Photo/IllutrationPeople sit on a street in Kawasaki’s Nakahara Ward on on June 5, 2016, to block a hate speech demonstration. (Asahi Shimbun file photo)

KAWASAKI--Kawasaki city became the first municipality in Japan to establish guidelines on preventing hate speech groups from using parks and other public facilities to spread their messages of discrimination and fear.

The guidelines, announced on Nov. 9, will take effect by the end of March next year in this city, where problems have arisen over anti-Korea demonstrations.

Under the guidelines, the city can issue warnings and refuse to allow groups to use public facilities if “concrete threats of hate speech, determined by objective standards, could appear at those venues.”

The city can also rescind its permission for the use of those facilities if it finds a potential threat of hate speech.

Judgments will be based on the applicants’ past activities and information they sent on the Internet. A final decision will be made based on opinions from third-party organizations formed by lawyers and others.

To guarantee “freedom of expression” under the Constitution, the city included a prerequisite that refusals or cancellations can only be applied if it is clear, through objective facts, that other users of the public facilities face danger from the applicant.

Kawasaki, located in Kanagawa Prefecture southwest of Tokyo, has one of the largest concentrations of Korean and other foreign residents in the Kanto region. The city’s population of 1.5 million includes more than 38,000 foreign residents.

Anti-Korean rallies have been held in Tokyo’s Shin-Okubo district in Shinjuku Ward and Osaka’s Tsuruhashi district. The demonstrators have chanted menacing phrases, telling ethnic Koreans in those areas to leave Japan or to die. Even children at Korean schools have been targeted by deafening and repeated taunts.

In and after 2013, such demonstrations were held at least 12 times in Kawasaki.

“An administrative body has taken measures to protect us from damage,” said Choi Kang-ija, a 44-year-old third-generation ethnic Korean who lives in Kawasaki and has called for anti-hate speech measures. “I am encouraged and glad with Kawasaki’s move. This is a significant step to reach out to society and say discrimination is not allowed.”

In June 2016, Japan enacted an anti-hate speech law aimed at preventing verbal abuse and threatening behavior toward ethnic Koreans and others of non-Japanese ancestry.

The law stipulates that “wrongful discriminatory words” include such elements as: encouraging damage to lives, bodies and properties; egregious insults; and promoting exclusion from society.

However, the law is essentially “philosophical” in nature because it does not stipulate specific prohibitions or penalties against offenders.

The Justice Ministry has provided examples of what constitutes hate speech, but it has essentially relied on municipal governments to directly deal with the issue.
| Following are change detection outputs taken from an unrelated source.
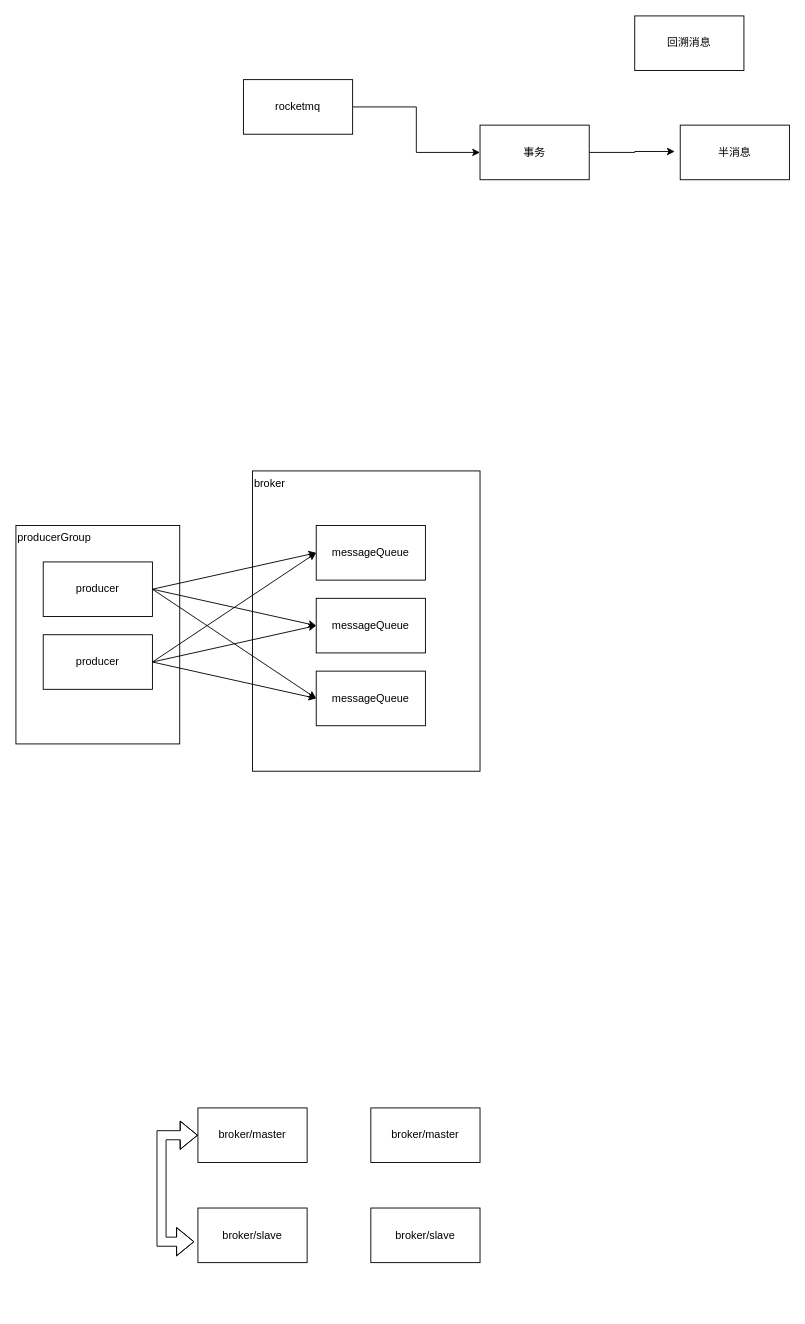
Earlier version of the draw.io diagram middleware/rocketmq/rocketstructure.drawio (shaominghuiwhatsup/graph). Source tidied: cells renumbered, new cells numbered last; positions are measured from the earlier drawing's top-left corner, leaving out a move shared by most shapes. Both pictures are drawn from the tidied source at 91%, with x=0, y=0 at pixel (15, 15).
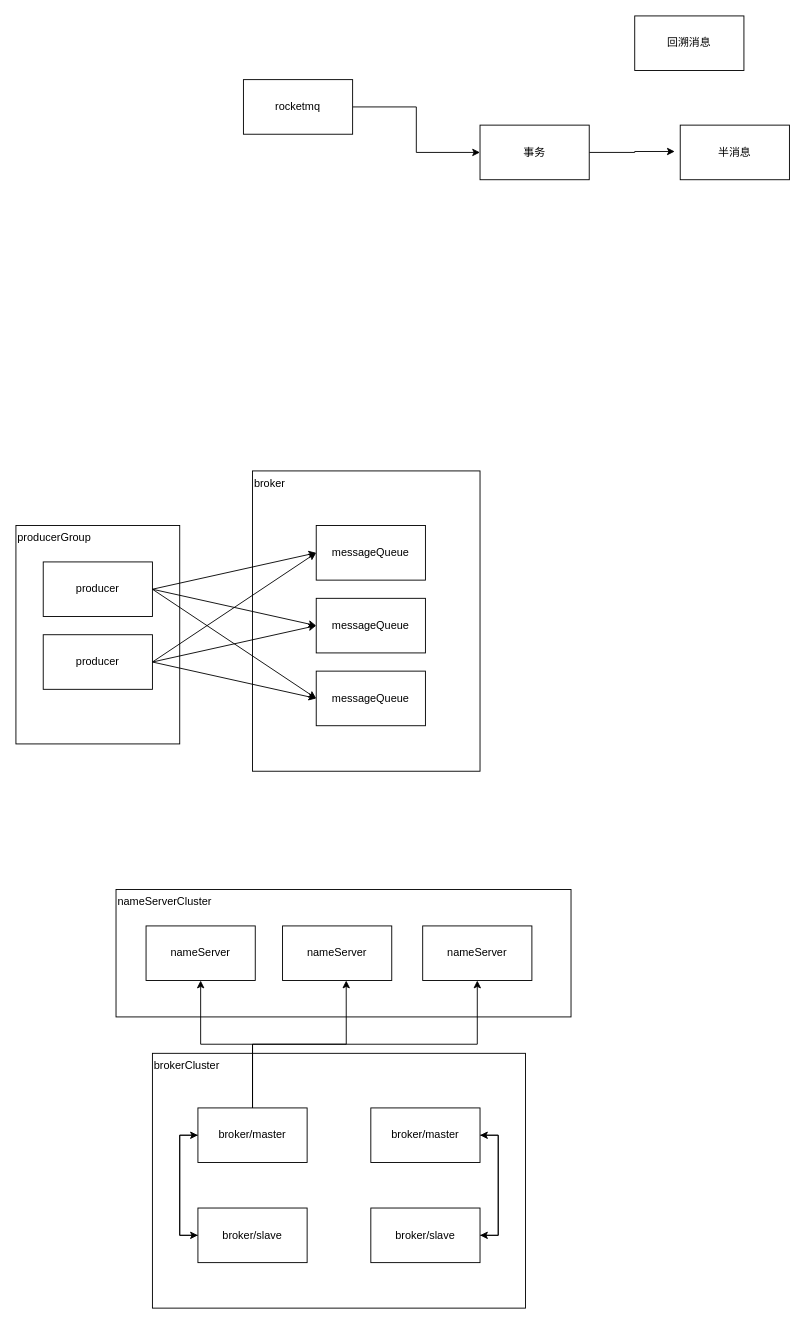
Above is the later version.

Unchanged cells that the change refers to:
```xml
<mxCell id="21" value="broker/master" style="rounded=0;whiteSpace=wrap;html=1;" parent="1" vertex="1">
  <mxGeometry x="200" y="1200" width="120" height="60" as="geometry" />
</mxCell>
<mxCell id="22" value="broker/master" style="rounded=0;whiteSpace=wrap;html=1;" parent="1" vertex="1">
  <mxGeometry x="390" y="1200" width="120" height="60" as="geometry" />
</mxCell>
<mxCell id="23" value="broker/slave" style="rounded=0;whiteSpace=wrap;html=1;" parent="1" vertex="1">
  <mxGeometry x="200" y="1310" width="120" height="60" as="geometry" />
</mxCell>
<mxCell id="24" value="broker/slave" style="rounded=0;whiteSpace=wrap;html=1;" parent="1" vertex="1">
  <mxGeometry x="390" y="1310" width="120" height="60" as="geometry" />
</mxCell>
```

Change to the diagram source:
```diff
@@
+    <mxCell id="26" value="nameServerCluster" style="rounded=0;whiteSpace=wrap;html=1;align=left;verticalAlign=top;" parent="1" vertex="1">
+      <mxGeometry x="110" y="960" width="500" height="140" as="geometry" />
+    </mxCell>
+    <mxCell id="27" value="brokerCluster" style="rounded=0;whiteSpace=wrap;html=1;align=left;verticalAlign=top;" parent="1" vertex="1">
+      <mxGeometry x="150" y="1140" width="410" height="280" as="geometry" />
+    </mxCell>
@@
+    <mxCell id="28" style="edgeStyle=orthogonalEdgeStyle;rounded=0;jettySize=auto;html=1;exitX=0;exitY=0.5;exitDx=0;exitDy=0;entryX=0;entryY=0.5;entryDx=0;entryDy=0;" parent="1" edge="1" source="21" target="23">
+      <mxGeometry relative="1" as="geometry" />
+    </mxCell>
+    <mxCell id="29" style="edgeStyle=orthogonalEdgeStyle;rounded=0;jettySize=auto;html=1;exitX=0.5;exitY=0;exitDx=0;exitDy=0;entryX=0.5;entryY=1;entryDx=0;entryDy=0;" parent="1" edge="1" source="21" target="34">
+      <mxGeometry relative="1" as="geometry" />
+    </mxCell>
+    <mxCell id="30" style="edgeStyle=orthogonalEdgeStyle;rounded=0;jettySize=auto;html=1;exitX=0.5;exitY=0;exitDx=0;exitDy=0;entryX=0.583;entryY=1;entryDx=0;entryDy=0;entryPerimeter=0;" parent="1" edge="1" source="21" target="35">
+      <mxGeometry relative="1" as="geometry" />
+    </mxCell>
+    <mxCell id="31" style="edgeStyle=orthogonalEdgeStyle;rounded=0;jettySize=auto;html=1;exitX=0.5;exitY=0;exitDx=0;exitDy=0;entryX=0.5;entryY=1;entryDx=0;entryDy=0;" parent="1" edge="1" source="21" target="36">
+      <mxGeometry relative="1" as="geometry" />
+    </mxCell>
@@
+    <mxCell id="32" style="edgeStyle=orthogonalEdgeStyle;rounded=0;jettySize=auto;html=1;exitX=1;exitY=0.5;exitDx=0;exitDy=0;entryX=1;entryY=0.5;entryDx=0;entryDy=0;" parent="1" edge="1" source="22" target="24">
+      <mxGeometry relative="1" as="geometry" />
+    </mxCell>
@@
+    <mxCell id="25" style="edgeStyle=orthogonalEdgeStyle;rounded=0;jettySize=auto;html=1;exitX=0;exitY=0.5;exitDx=0;exitDy=0;entryX=0;entryY=0.5;entryDx=0;entryDy=0;" parent="1" edge="1" source="23" target="21">
+      <mxGeometry relative="1" as="geometry" />
+    </mxCell>
@@
+    <mxCell id="33" style="edgeStyle=orthogonalEdgeStyle;rounded=0;jettySize=auto;html=1;exitX=1;exitY=0.5;exitDx=0;exitDy=0;entryX=1;entryY=0.5;entryDx=0;entryDy=0;" parent="1" edge="1" source="24" target="22">
+      <mxGeometry relative="1" as="geometry" />
+    </mxCell>
@@
-    <mxCell id="25" style="shape=flexArrow;endArrow=classic;startArrow=classic;html=1;rounded=0;exitX=-0.033;exitY=0.617;exitDx=0;exitDy=0;exitPerimeter=0;entryX=0;entryY=0.5;entryDx=0;entryDy=0;" parent="1" edge="1" source="23" target="21">
-      <mxGeometry relative="1" as="geometry">
-        <Array as="points">
-          <mxPoint x="160" y="1347" />
-          <mxPoint x="160" y="1230" />
-        </Array>
-      </mxGeometry>
-    </mxCell>
+    <mxCell id="34" value="nameServer" style="rounded=0;whiteSpace=wrap;html=1;" parent="1" vertex="1">
+      <mxGeometry x="143" y="1000" width="120" height="60" as="geometry" />
+    </mxCell>
+    <mxCell id="35" value="nameServer" style="rounded=0;whiteSpace=wrap;html=1;" parent="1" vertex="1">
+      <mxGeometry x="293" y="1000" width="120" height="60" as="geometry" />
+    </mxCell>
+    <mxCell id="36" value="nameServer" style="rounded=0;whiteSpace=wrap;html=1;" parent="1" vertex="1">
+      <mxGeometry x="447" y="1000" width="120" height="60" as="geometry" />
+    </mxCell>
```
According to the National Police Agency, 65 demonstrations by right-wing groups were held in the year before the anti-hate speech law was enacted.

In the year after the law took effect, the number fell to 40.
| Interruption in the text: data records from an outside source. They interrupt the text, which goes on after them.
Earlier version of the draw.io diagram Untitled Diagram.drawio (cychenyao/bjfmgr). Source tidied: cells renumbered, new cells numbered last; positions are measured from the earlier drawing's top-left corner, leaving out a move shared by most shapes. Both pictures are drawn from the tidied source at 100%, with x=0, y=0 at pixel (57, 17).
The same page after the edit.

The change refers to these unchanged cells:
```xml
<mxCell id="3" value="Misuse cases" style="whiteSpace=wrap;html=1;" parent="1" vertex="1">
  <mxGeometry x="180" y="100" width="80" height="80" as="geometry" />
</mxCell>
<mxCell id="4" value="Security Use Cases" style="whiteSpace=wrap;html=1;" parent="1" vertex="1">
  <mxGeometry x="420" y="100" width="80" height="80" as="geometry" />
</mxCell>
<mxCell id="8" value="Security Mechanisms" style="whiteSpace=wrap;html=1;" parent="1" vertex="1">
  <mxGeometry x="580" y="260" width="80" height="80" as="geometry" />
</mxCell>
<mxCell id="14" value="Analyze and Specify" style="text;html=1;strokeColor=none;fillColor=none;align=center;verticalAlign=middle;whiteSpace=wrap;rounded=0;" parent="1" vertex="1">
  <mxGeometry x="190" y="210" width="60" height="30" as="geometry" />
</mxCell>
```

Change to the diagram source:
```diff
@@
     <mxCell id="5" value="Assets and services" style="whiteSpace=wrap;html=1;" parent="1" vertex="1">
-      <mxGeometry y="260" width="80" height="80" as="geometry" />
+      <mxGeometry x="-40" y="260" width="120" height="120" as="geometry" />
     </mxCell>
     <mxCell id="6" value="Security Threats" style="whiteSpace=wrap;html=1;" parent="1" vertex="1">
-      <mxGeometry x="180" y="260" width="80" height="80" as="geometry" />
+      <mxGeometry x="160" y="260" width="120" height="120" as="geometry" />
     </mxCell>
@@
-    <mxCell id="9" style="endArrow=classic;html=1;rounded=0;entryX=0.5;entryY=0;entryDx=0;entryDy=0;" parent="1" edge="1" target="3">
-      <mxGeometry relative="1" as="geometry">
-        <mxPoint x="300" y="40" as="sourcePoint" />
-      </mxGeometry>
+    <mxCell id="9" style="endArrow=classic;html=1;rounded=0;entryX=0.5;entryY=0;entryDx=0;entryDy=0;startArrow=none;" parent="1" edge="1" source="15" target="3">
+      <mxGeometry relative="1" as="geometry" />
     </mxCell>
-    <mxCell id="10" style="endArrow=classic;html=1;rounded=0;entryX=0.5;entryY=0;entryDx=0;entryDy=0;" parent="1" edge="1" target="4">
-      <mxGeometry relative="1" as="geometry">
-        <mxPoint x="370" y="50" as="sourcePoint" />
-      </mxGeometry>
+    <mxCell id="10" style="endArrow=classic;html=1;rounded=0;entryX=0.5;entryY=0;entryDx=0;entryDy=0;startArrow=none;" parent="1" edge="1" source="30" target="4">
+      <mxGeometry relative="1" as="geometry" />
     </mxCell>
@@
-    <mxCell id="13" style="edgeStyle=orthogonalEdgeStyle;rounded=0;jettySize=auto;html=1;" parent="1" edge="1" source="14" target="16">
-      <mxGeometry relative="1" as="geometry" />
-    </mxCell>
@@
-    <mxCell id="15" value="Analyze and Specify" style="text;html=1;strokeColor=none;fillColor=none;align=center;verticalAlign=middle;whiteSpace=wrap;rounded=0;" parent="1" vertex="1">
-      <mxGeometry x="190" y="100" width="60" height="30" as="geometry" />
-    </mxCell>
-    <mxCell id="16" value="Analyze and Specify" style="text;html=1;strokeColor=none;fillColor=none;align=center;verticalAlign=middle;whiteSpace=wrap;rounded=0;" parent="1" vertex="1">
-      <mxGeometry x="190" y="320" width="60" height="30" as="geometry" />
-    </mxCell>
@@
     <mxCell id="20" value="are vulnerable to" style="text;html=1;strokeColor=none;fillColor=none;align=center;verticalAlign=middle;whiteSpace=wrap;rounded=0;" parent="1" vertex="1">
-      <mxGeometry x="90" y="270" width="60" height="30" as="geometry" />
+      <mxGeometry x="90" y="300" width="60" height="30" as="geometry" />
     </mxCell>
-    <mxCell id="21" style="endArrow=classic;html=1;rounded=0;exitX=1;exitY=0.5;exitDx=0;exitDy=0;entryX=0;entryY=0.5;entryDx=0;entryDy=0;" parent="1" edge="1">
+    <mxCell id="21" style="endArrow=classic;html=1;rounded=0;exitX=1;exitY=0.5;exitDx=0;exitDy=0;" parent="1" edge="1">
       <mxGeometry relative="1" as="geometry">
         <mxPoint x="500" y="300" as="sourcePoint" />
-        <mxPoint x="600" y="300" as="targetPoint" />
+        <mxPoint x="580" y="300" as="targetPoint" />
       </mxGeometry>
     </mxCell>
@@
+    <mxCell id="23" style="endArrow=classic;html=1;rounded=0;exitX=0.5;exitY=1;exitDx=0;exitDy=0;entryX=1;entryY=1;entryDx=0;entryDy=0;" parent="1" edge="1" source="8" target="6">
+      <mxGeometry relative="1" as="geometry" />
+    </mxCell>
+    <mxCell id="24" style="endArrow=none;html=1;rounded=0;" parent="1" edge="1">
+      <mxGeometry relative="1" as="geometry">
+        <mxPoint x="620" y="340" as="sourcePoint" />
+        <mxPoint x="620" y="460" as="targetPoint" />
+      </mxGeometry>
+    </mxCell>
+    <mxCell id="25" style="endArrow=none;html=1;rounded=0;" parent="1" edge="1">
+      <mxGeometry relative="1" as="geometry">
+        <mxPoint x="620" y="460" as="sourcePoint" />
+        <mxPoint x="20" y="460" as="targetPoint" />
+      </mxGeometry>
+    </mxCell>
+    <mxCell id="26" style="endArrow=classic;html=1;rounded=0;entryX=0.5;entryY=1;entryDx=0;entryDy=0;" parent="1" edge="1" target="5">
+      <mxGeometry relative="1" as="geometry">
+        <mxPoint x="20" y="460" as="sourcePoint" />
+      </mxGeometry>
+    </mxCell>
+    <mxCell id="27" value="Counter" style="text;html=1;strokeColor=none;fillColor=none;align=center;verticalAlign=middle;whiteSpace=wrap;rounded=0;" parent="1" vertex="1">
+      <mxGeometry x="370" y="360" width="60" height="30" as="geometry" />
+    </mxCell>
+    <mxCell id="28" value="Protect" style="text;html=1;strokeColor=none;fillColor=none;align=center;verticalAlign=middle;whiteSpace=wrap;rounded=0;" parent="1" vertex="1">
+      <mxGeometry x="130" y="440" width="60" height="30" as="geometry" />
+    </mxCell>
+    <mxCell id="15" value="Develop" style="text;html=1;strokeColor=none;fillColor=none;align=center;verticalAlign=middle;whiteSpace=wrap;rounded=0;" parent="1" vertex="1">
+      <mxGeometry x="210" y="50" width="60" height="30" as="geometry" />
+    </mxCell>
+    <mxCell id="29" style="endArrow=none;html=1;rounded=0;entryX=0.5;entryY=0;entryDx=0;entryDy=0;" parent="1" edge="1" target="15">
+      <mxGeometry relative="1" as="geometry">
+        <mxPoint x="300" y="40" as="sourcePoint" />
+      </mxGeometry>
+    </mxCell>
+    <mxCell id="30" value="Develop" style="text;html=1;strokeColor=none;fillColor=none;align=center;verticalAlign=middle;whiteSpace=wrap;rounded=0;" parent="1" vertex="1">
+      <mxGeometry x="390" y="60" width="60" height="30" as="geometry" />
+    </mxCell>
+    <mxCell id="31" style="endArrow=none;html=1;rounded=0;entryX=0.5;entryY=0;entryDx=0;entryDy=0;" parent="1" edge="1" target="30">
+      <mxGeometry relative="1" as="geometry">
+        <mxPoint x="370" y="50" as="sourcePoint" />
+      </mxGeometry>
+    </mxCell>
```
From January to October this year, there were 42 demonstrations, up from 35 during the same period in the previous year.

After the law was enacted, a Kawasaki city council submitted a report to the city assembly, urging it to create guidelines to restrict the use of public facilities by hate speech groups. In June this year, the Kawasaki government expressed its intention to set up the guidelines and solicited opinions from the public.

The council said that in addition to the guidelines, it hopes other measures will be taken, including a possible ordinance, to promote multiculturalism and to abolish discrimination.

In July 2016, Osaka became the first municipal government to adopt an anti-hate speech ordinance.

Individuals or groups found to have violated the ordinance are named and shamed on the city government’s website. A panel of experts decides if the contents of their actions constitute hate speech.

So far, four cases of videos posted on the Internet have been deemed hate speech.

But those cases have yet to appear on the website because the city cannot obtain the names and addresses of the offenders.

(This article was written by Shigehiro Saito, Hiromi Saito, and Ryuichi Kitano, senior staff writer.)